## [Code change snippets]
_ _ _ _ _ _ _
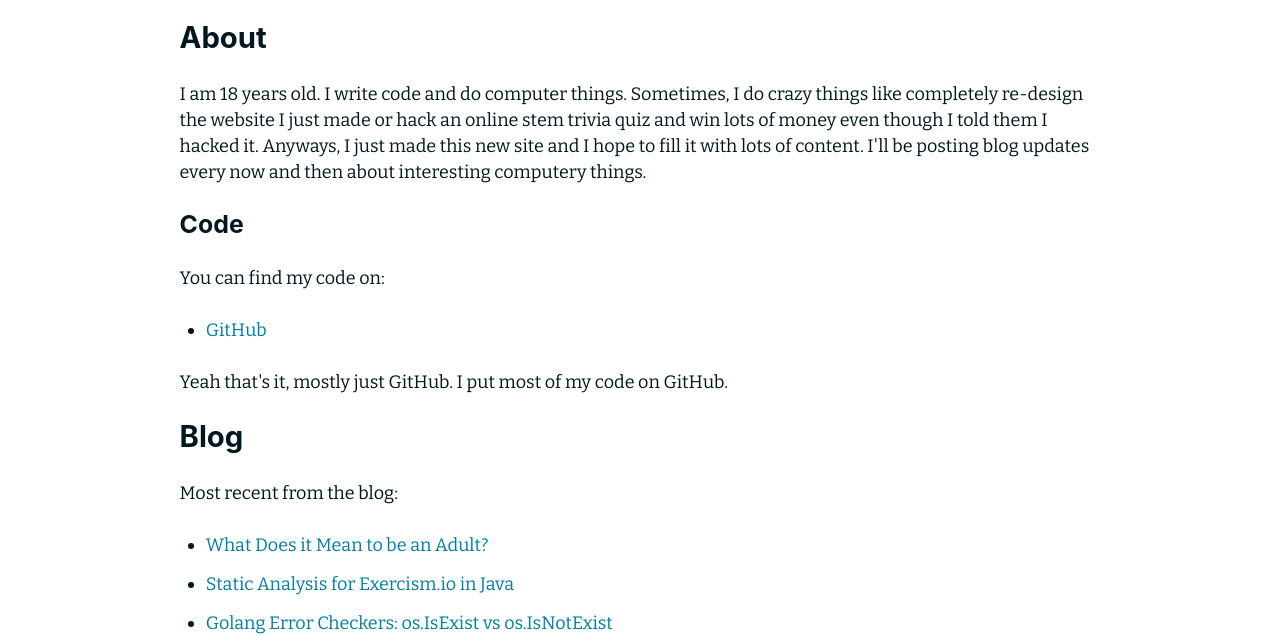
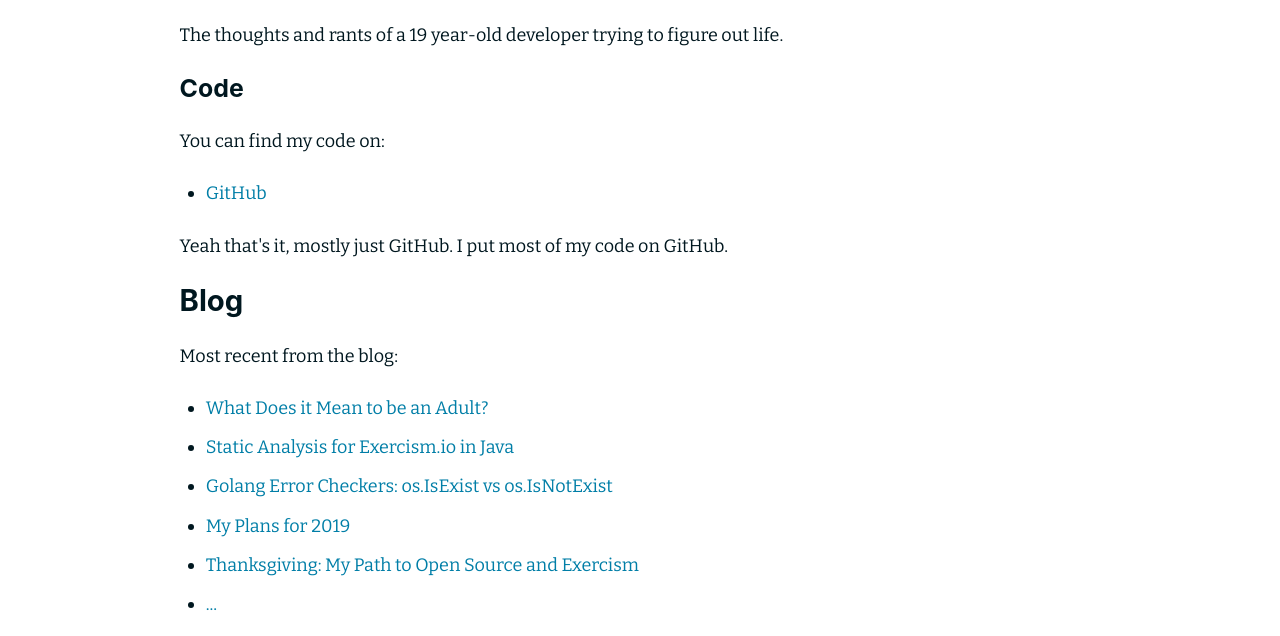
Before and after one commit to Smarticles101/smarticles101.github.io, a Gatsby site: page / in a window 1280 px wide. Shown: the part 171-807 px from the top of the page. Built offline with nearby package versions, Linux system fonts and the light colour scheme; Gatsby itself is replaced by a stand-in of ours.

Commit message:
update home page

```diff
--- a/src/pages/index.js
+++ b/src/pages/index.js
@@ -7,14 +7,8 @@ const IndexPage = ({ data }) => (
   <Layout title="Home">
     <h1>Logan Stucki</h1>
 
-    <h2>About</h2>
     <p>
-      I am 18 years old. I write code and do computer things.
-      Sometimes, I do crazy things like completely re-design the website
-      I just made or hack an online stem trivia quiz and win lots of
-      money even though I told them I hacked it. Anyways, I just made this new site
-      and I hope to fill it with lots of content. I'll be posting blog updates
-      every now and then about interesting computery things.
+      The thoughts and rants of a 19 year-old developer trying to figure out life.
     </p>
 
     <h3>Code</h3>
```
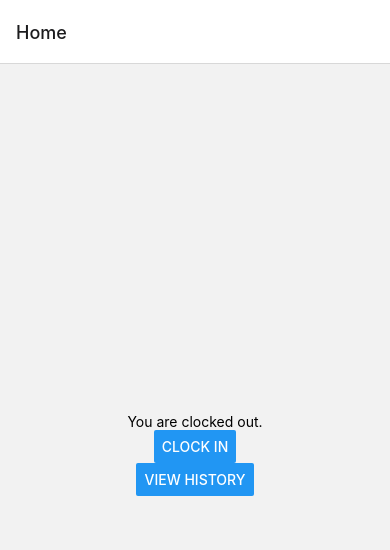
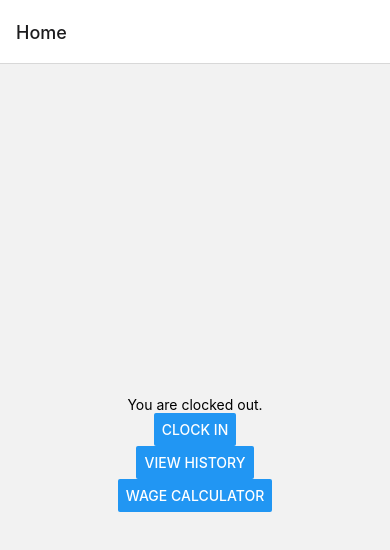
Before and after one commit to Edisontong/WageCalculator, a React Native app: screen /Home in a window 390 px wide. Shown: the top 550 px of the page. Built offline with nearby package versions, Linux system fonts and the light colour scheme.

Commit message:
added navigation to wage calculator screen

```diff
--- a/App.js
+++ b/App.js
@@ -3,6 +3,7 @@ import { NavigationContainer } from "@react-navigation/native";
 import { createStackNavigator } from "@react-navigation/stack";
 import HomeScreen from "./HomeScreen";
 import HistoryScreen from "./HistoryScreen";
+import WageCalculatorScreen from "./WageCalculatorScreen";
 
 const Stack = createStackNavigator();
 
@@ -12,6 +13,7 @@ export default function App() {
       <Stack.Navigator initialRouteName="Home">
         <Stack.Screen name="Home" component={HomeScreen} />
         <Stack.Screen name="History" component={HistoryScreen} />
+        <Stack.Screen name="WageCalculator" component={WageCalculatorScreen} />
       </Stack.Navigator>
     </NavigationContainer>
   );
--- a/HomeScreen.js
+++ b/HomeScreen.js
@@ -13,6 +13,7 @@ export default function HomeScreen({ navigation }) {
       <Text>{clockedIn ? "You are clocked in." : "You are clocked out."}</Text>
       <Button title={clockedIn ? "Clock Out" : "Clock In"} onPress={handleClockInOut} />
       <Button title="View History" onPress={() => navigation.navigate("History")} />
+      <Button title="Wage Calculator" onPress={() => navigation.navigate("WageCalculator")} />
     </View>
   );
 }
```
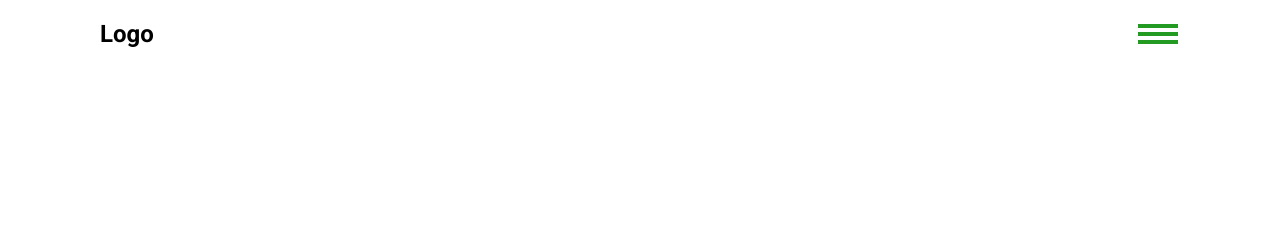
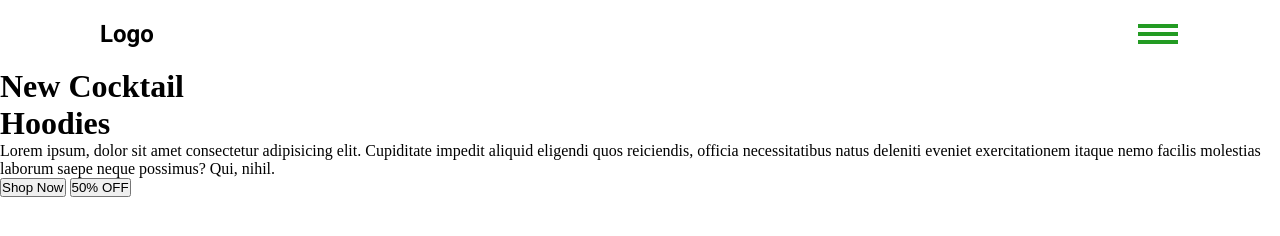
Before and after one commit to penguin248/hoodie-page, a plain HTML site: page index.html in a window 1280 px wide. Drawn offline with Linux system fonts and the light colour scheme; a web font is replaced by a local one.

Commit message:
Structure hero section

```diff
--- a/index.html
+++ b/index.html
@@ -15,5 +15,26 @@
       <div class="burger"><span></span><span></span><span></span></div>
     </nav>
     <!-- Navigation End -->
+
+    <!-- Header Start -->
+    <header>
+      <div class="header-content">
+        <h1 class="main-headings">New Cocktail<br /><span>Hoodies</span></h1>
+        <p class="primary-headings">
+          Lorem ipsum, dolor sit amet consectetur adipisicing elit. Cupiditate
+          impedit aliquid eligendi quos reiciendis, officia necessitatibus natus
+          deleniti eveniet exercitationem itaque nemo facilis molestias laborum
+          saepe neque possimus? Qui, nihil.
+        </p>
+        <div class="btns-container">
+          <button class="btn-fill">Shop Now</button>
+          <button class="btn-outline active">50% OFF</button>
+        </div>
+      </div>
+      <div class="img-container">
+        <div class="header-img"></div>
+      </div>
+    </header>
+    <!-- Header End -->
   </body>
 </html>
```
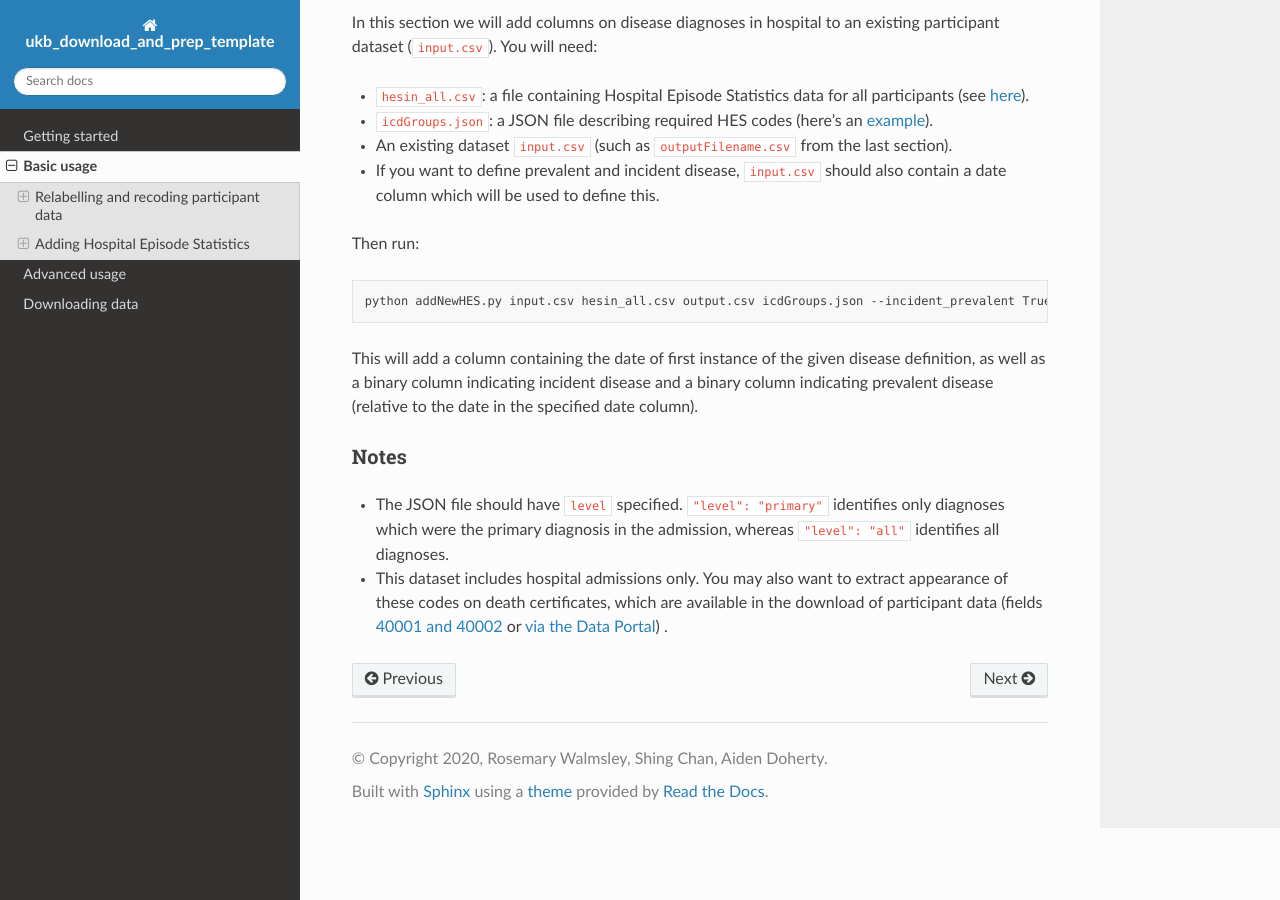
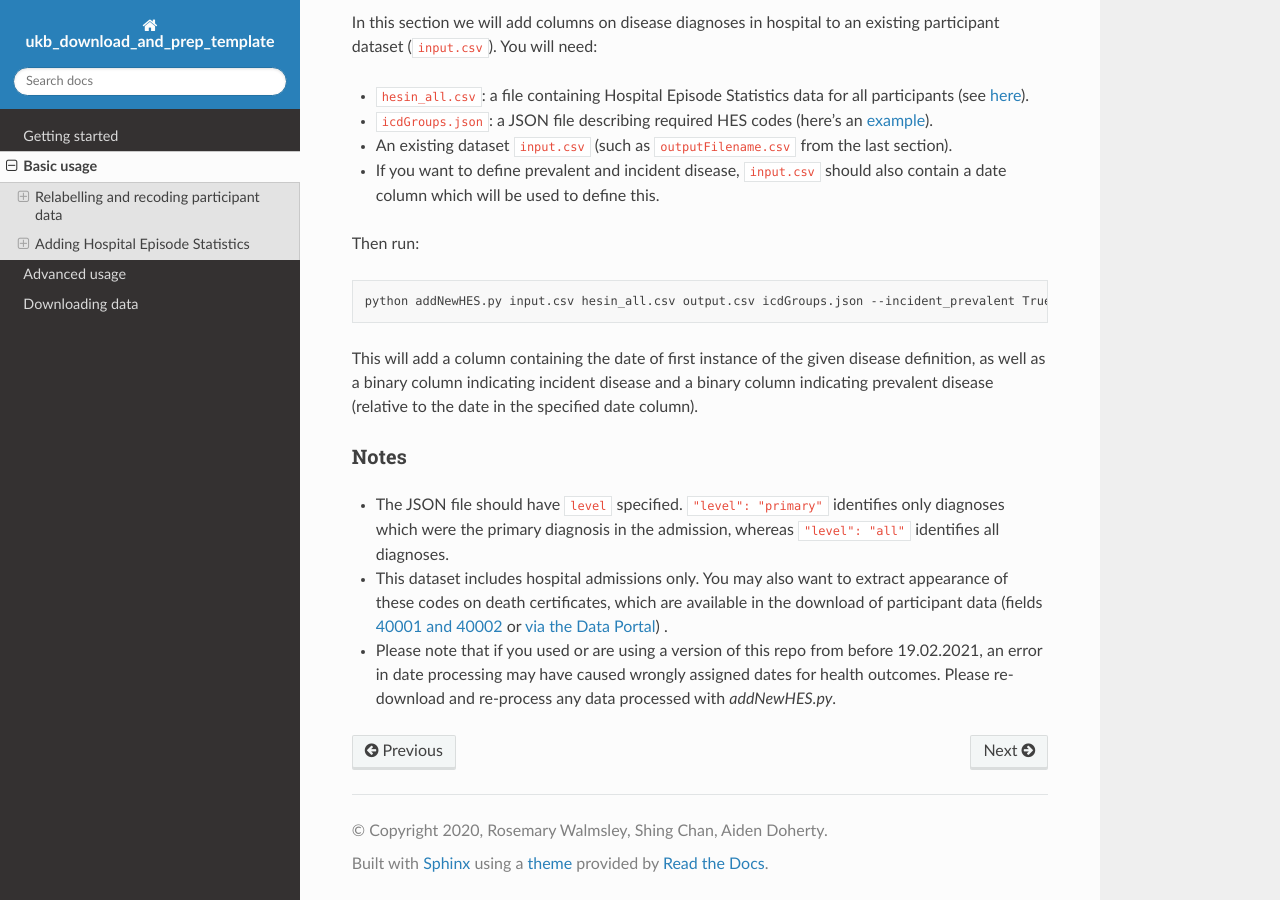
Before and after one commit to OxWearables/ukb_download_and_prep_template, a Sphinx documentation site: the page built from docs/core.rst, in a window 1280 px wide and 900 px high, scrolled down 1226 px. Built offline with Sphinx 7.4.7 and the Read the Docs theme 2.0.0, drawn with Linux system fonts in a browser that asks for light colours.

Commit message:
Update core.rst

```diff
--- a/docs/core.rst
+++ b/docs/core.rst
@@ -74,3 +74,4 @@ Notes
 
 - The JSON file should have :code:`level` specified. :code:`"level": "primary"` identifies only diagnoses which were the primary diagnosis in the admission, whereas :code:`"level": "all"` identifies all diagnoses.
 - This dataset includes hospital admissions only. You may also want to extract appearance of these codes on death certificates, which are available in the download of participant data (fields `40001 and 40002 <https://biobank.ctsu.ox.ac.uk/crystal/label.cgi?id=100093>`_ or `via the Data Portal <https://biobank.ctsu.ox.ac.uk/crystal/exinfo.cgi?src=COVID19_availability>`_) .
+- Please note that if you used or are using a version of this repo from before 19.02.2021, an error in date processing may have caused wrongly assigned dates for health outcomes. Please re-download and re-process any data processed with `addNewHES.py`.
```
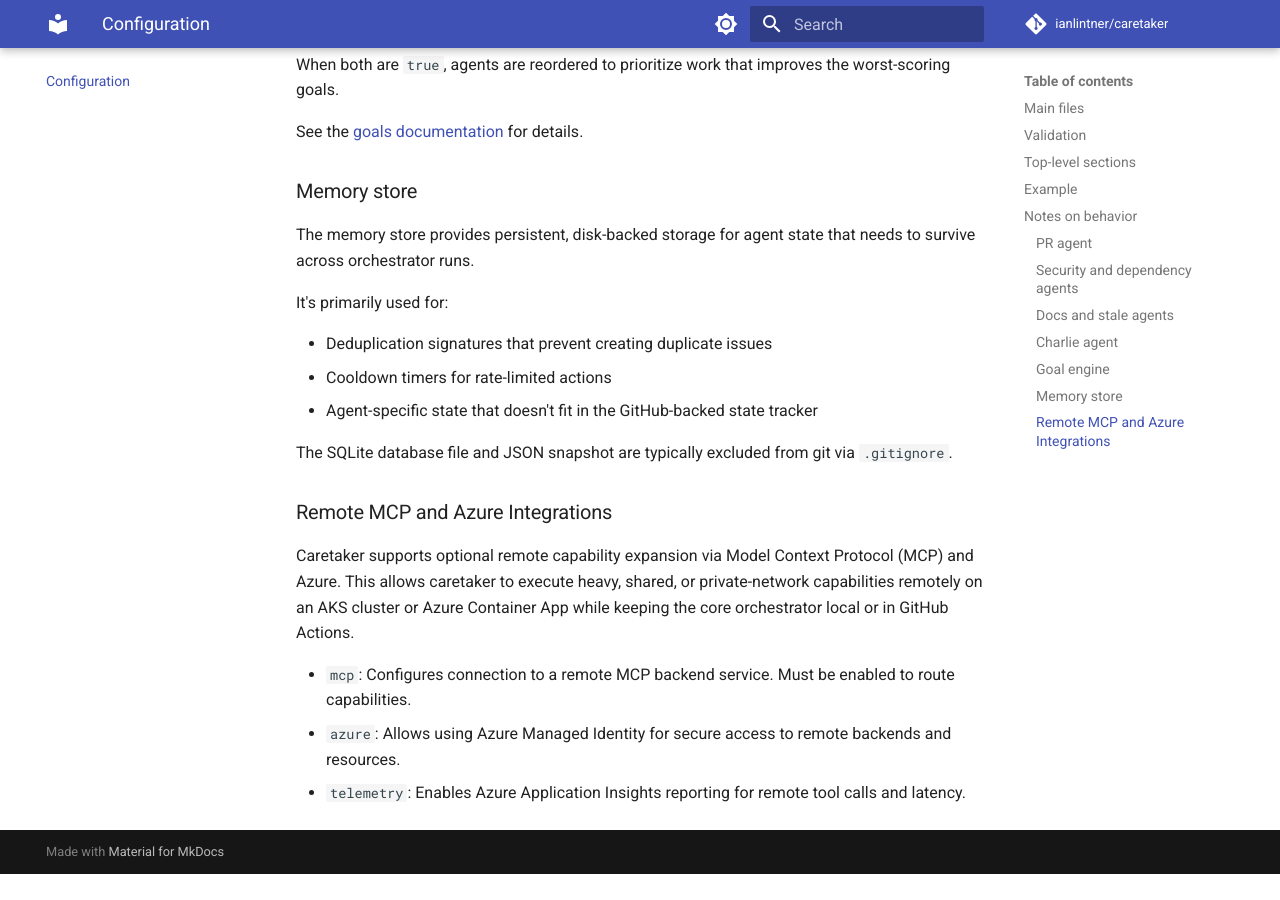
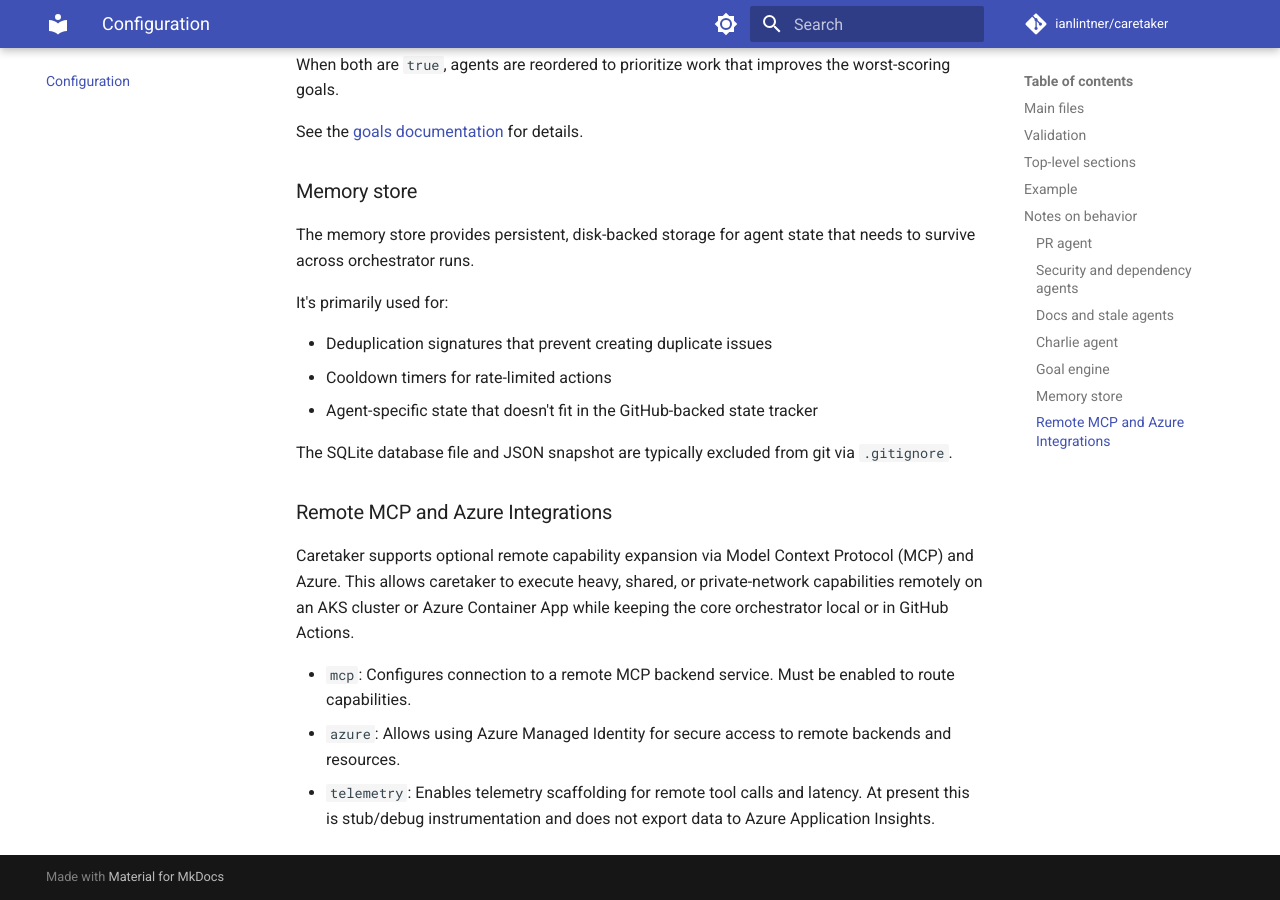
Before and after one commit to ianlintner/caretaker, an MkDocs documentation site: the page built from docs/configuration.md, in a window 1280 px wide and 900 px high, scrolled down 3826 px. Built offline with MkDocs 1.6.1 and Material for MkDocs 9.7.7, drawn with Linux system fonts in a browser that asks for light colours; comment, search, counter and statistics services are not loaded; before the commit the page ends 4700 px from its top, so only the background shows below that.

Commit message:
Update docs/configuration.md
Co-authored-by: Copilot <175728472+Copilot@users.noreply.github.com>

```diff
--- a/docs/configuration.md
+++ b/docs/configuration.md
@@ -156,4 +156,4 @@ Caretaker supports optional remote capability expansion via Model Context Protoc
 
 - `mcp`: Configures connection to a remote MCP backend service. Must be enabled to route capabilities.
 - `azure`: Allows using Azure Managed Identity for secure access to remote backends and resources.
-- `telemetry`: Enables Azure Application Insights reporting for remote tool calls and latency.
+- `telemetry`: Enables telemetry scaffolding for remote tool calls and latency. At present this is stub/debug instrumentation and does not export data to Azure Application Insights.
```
_ _ _ _ _ _ _
A complete answer reproduces every line of the records in which the word "createStackNavigator" occurs.

## [Your response]
 import { createStackNavigator } from "@react-navigation/stack";
 const Stack = createStackNavigator();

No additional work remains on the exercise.